Required work
Give the number of lines below that contain "ipynb", with no other output.

Provided material

◇ ◇ ◇ ◇ ◇

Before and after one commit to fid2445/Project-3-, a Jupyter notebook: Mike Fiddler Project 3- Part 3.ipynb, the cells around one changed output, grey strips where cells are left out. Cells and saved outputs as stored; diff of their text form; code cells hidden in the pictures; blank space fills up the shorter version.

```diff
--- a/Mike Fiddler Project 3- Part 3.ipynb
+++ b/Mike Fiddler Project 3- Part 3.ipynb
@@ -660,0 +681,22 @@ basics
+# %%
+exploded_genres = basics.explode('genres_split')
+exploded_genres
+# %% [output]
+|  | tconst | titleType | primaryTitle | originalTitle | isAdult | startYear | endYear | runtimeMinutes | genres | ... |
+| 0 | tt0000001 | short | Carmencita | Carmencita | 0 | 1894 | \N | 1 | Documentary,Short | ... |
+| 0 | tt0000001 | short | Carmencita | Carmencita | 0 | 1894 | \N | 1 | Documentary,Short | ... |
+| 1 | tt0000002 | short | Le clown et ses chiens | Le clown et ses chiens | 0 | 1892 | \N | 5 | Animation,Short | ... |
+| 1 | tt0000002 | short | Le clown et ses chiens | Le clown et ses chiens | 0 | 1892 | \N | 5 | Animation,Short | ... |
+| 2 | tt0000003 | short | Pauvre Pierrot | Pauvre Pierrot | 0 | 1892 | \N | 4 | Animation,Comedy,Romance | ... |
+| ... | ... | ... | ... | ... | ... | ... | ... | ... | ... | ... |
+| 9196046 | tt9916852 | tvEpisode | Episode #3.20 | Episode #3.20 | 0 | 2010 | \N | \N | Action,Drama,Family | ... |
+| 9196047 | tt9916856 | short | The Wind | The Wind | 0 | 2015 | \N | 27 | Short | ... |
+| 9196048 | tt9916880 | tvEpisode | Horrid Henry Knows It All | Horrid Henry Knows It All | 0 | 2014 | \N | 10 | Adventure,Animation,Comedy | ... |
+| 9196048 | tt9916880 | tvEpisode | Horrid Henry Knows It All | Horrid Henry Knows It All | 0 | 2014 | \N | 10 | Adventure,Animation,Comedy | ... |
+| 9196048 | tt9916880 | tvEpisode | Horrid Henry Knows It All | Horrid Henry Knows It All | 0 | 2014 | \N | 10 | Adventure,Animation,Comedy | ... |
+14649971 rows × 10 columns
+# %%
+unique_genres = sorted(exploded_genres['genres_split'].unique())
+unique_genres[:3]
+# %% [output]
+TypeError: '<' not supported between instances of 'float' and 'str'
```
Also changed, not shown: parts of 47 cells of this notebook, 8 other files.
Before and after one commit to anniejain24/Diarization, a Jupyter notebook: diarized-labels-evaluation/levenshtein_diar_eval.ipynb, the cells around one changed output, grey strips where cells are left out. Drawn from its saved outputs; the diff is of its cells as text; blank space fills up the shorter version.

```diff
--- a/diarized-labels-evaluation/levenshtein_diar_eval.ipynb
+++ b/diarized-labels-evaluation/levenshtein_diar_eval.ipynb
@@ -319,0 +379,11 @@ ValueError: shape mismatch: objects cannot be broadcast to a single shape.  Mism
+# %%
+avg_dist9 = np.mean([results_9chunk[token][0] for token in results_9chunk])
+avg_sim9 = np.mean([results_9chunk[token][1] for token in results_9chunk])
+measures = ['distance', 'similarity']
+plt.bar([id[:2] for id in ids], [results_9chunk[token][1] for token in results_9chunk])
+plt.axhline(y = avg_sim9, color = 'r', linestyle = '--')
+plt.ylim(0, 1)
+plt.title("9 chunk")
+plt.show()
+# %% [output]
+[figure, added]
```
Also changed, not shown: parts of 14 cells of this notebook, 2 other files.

◇ ◇ ◇ ◇ ◇

Task response
6